[Task objective] What lines below include the word "parse"? Copy each one.

[Stored data]
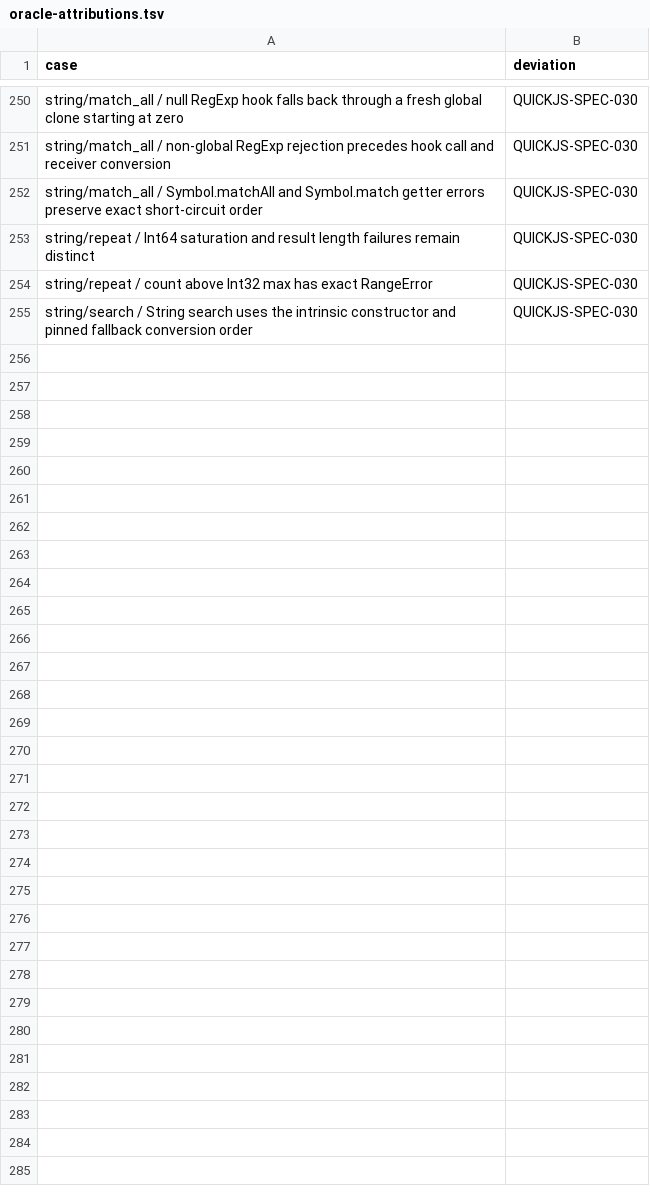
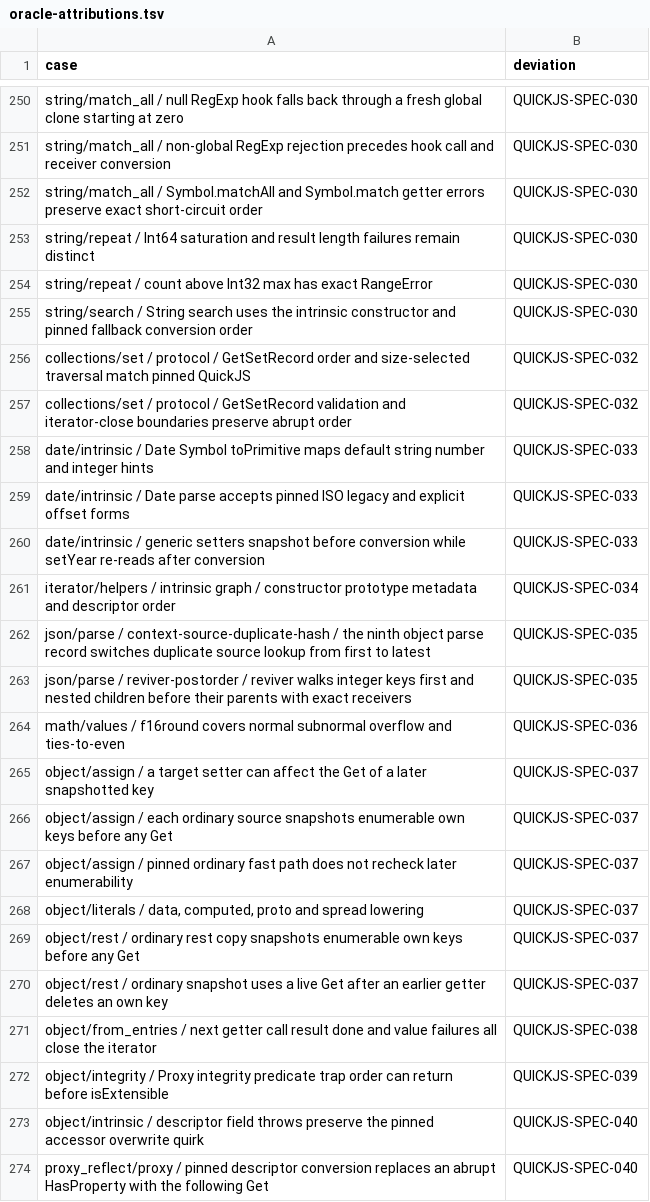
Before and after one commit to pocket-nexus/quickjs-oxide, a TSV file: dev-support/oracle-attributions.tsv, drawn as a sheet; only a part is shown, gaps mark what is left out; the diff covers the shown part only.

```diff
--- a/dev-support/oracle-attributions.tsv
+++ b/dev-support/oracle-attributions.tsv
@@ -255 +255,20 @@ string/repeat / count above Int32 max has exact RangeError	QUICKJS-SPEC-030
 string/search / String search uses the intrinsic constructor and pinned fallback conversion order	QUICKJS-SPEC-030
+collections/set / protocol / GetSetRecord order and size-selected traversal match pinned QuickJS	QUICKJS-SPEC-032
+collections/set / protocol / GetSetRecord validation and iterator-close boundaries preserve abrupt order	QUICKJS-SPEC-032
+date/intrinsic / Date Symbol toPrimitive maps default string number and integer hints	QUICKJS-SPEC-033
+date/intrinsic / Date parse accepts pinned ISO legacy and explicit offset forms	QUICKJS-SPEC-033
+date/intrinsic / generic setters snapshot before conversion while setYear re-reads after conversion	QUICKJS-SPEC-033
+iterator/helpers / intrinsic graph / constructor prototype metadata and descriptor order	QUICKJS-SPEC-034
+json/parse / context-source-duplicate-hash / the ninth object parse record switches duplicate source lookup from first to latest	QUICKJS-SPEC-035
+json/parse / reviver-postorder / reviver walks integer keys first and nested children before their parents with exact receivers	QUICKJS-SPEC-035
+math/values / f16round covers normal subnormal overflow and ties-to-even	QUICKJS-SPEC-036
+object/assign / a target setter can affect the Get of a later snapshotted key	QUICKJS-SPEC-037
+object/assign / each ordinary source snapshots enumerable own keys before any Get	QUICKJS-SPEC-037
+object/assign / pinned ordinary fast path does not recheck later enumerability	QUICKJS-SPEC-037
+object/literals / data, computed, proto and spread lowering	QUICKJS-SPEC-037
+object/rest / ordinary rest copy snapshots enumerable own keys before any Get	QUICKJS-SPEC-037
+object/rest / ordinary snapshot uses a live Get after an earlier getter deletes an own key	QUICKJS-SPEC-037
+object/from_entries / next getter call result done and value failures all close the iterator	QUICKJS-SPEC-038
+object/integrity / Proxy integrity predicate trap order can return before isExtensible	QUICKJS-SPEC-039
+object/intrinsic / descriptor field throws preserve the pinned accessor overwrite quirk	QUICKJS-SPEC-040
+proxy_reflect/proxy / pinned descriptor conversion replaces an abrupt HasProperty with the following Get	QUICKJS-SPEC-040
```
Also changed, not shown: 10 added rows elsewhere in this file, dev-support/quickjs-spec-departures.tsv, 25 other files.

[Task result]
+date/intrinsic / Date parse accepts pinned ISO legacy and explicit offset forms	QUICKJS-SPEC-033
+json/parse / context-source-duplicate-hash / the ninth object parse record switches duplicate source lookup from first to latest	QUICKJS-SPEC-035
+json/parse / reviver-postorder / reviver walks integer keys first and nested children before their parents with exact receivers	QUICKJS-SPEC-035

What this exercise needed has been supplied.